Moegamat Farouk Martin, 42, from Lansdowne, in Cape Town, appeared in the Bellville Specialised Commercial Crime Court, before magistrate Sabrina Sonnenberg, who postponed the matter to January 30.
Martin, who has been held at Pollsmoor Prison, lamented that he had been moved against his will to the Goodwood Prison. He asked the court to order his return to Pollsmoor.
Sonnenberg said he would have to discuss his plight with his counsel N Jaftha, who would then approach the court on his behalf.
For professional reasons, she could not order his return to Pollsmoor, without Jaftha being aware of what had happened, she said.
The case was postponed in December because of Jaftha's absence.
At Tuesday's proceedings, prosecutor Denzyl Combrink said he had phoned Jaftha, only to hear that he had rushed to hospital with his child.
Martin was expected to plead guilty to charges of fraud and conspiracy to commit fraud, in plea-bargain proceedings, but the negotiations had not yet been finalised.
Combrink said Martin had been refused bail by the Bellville District Court. He said he had already informed Jaftha of the sentence that would be acceptable to the State.
If Martin disagreed with the proposed sentence, plea negotiations would collapse and the State would proceed to trial in the normal manner.
Martin was arrested on August 12 when he tried to pay for groceries worth R13,811 at the PicknPay in Kenilworth, Cape Town.
According to the charge sheet, Kenilworth branch manager John Lendoor was told that Martin's credit card payment had been declined.
Store managers had been warned that fraudulent bank cards were in circulation.
Martin was allegedly found in possession of a grey Master Card, supposedly issued by the Bank of America.
Lendoor recognised the card as counterfeit and alerted the police. An investigation revealed that the card was issued by Europay Belgium SCRL.
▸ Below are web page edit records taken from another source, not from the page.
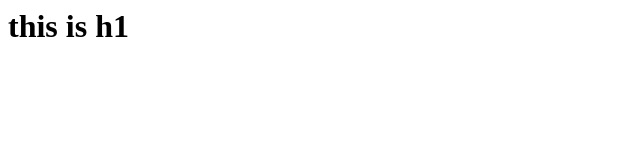
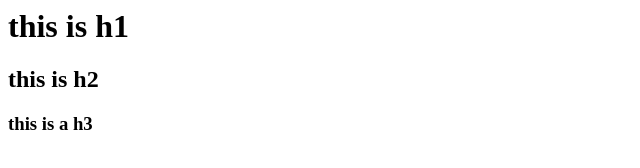
Before and after one commit to yaseeen96/github, a plain HTML site: page index.html in a window 1280 px wide. Shown: the whole page, without its empty margins (0-640 px from the left). Drawn offline with Linux system fonts and the light colour scheme.

Commit message:
this first commit

```diff
--- a/index.html
+++ b/index.html
@@ -6,5 +6,7 @@
   </head>
   <body>
     <h1>this is h1</h1>
+    <h2>this is h2</h2>
+    <h3>this is a h3</h3>
   </body>
 </html>
```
Martin is also charged with violating the Electronic Communications and Transactions Act.